“I can make money, and I’ll immigrate to the United States no matter the circumstances. As soon as I can support myself, I will bring to America. God is with our family.”
Albertius gently reaches for Dewi’s hand while Dewi glances intently at his tattoo.
“And He is by your side too.”
The Custom of Border Protection at Los Angeles International Airport, 1970s:
Albertius arrives at the Custom of Border Protection in a whole new world. This was beyond comparison to the relaxed lifestyle in Indonesia. The directions of what signs to follow were all written in English, which is a language he barely knew of. A sea of tourists passed Albertius with luggage of all sorts of colors filled the hallway with roaring chatter. Albertius halted as he squinted to interpret the phrase “Border Security” but soon inferred that following the crowd would be beneficial. Arriving at the infinite line of tourists with officers impatiently, their tones inflicted on the tourists with demand to declare their IDs and belongings. Confusion and distraught flowed into Albertius as he scanned his mind for all the questions the officers might ask him. Albertius had no proper documentation but a tourist visa which he plans to extend during his stay in America.
The international officer shouted to Albertius to come forth while Albertius’ hands shook out of fear of rejection. He shot his eyes directly towards the tan marble while pretending his rice patty hat still existed to shield his eyes from the agonizing sun. I’m going to get deported no matter what I do. Oh God, help me start a new life, he prayed silently.
The officer glared at Albertius, as his eyes scanned Albertius’ frail body and tormented clothes for a possibility that he could be hiding suspicious items.
“How long are you planning to stay in America?” he asked irritably.
Albertius glanced up at him, but his eyes quickly darted towards the floor.
“I can’t speak English,” he replied in Indonesian. The international officer frowned as if Albertius’ words were gibberish.
“Are you Hispanic?” the officer questioned impulsively as he lifted his dark bushy eyebrow. He was gazing at Albertius’ tan skin and shaggy black hair.
“I don’t understand what you are talking about,” Albertius responded with confusion.
The officer rolled his eyes and revealed his sacking eyebags as he reached for his walky-talky for a translator.
“I understand him,” a hushed voice whispered from behind Albertius. The girl was waiting in line for her turn with her parents. The officer immediately glanced up and summoned the little girl from behind.

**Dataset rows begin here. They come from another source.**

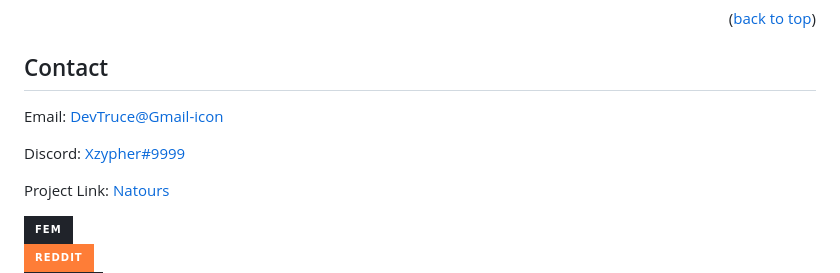
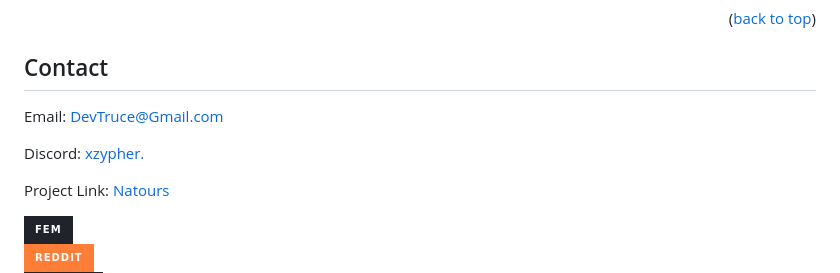
Before and after one commit to DevTruce/natours, a Markdown page: README.md, the part around the change. GitHub-like rendering; badges without logos.

```diff
--- a/README.md
+++ b/README.md
@@ -137,9 +137,9 @@ Distributed under the MIT License. See `LICENSE.txt` for more information.
 
 ## Contact
 
-Email: [DevTruce@Gmail-icon]()
+Email: [DevTruce@Gmail.com]()
 
-Discord: [Xzypher#9999]()
+Discord: [xzypher.]()
 
 Project Link: [Natours](https://github.com/DevTruce/natours)
 
```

“The man is Indonesian, sir. My family can translate his words if you let us,” she said as she subtly smiled at Albertius.
“The man asked how long you are staying in America,” the little mom told Albertius as she steps forth to the counter with her daughter.
“Tirama kasih,” Albertius responded. “Tell him I plan to stay for two weeks, and I have a tourist visa.”
The family repeated his words to the officer, and the officer asked Albertius to show his visa and work permit. With much convincing and persuasion, the international officer allowed Albertius to stay in the U.S. for two weeks under the provision of the government. Albertius thanked the officer and the family several times, as he bowed with his palms touching each other to express his gratitude.
Running towards the light emitting from the glass doors towards freedom with his hands clutching his baggage, the American dream was within reach.